RECORDS PROVIDED below:

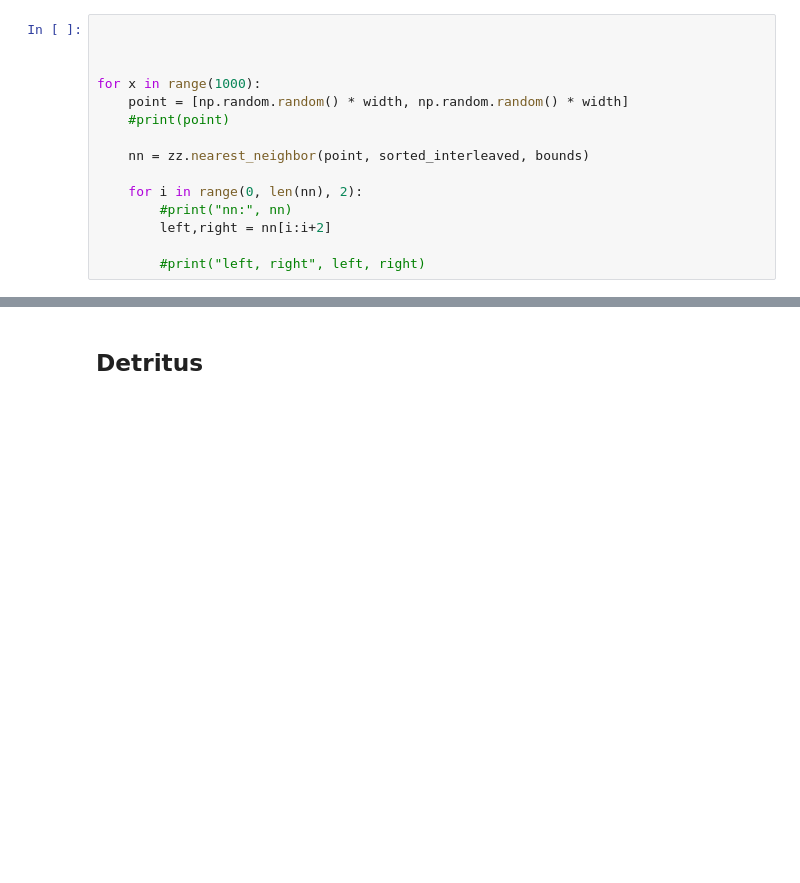
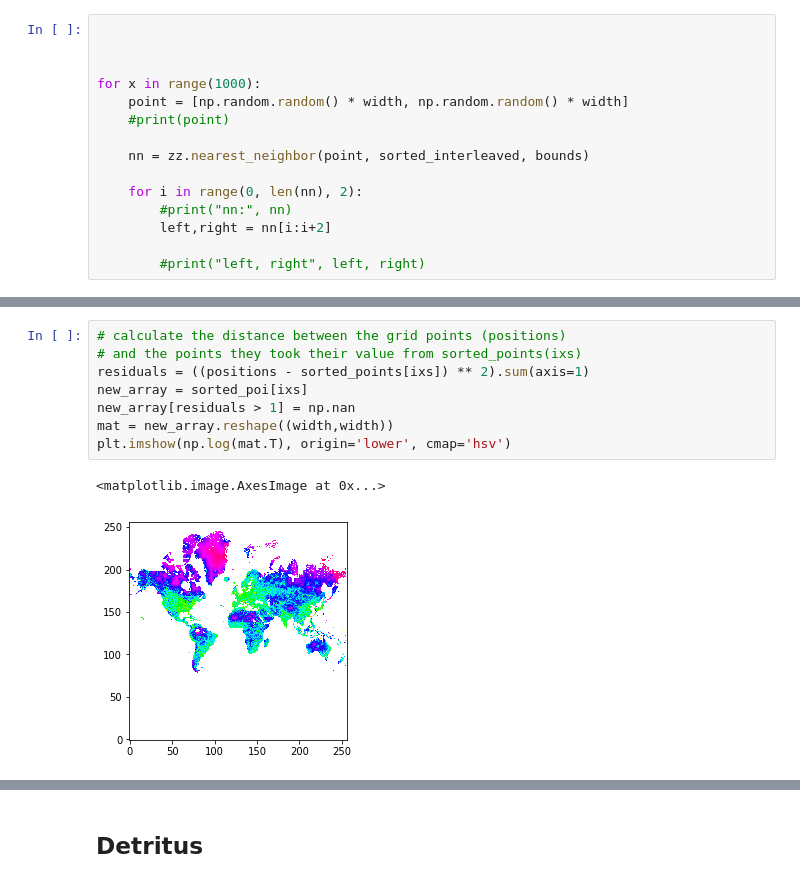
Before and after one commit to pkerpedjiev/z-index-range-selections, a Jupyter notebook: notebooks/Z-Index based range selection.ipynb, the cells around one changed output, grey strips where cells are left out. Drawn from its saved outputs; the diff is of its cells as text; blank space fills up the shorter version.

```diff
--- a/notebooks/Z-Index based range selection.ipynb
+++ b/notebooks/Z-Index based range selection.ipynb
@@ -346,0 +414,11 @@ for x in range(1000):
+# %%
+# calculate the distance between the grid points (positions)
+# and the points they took their value from sorted_points(ixs)
+residuals = ((positions - sorted_points[ixs]) ** 2).sum(axis=1)
+new_array = sorted_poi[ixs]
+new_array[residuals > 1] = np.nan
+mat = new_array.reshape((width,width))
+plt.imshow(np.log(mat.T), origin='lower', cmap='hsv')
+# %% [output]
+<matplotlib.image.AxesImage at 0x...>
+[figure, added]
```
Also changed, not shown: parts of 22 cells of this notebook, 1 other file.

End of RECORDS PROVIDED.

ACTIVITY — What lines in the listing include the string "notebooks"? Copy them out.

RESPONSE BELOW —
Before and after one commit to pkerpedjiev/z-index-range-selections, a Jupyter notebook: notebooks/Z-Index based range selection.ipynb, the cells around one changed output, grey strips where cells are left out. Drawn from its saved outputs; the diff is of its cells as text; blank space fills up the shorter version.
--- a/notebooks/Z-Index based range selection.ipynb
+++ b/notebooks/Z-Index based range selection.ipynb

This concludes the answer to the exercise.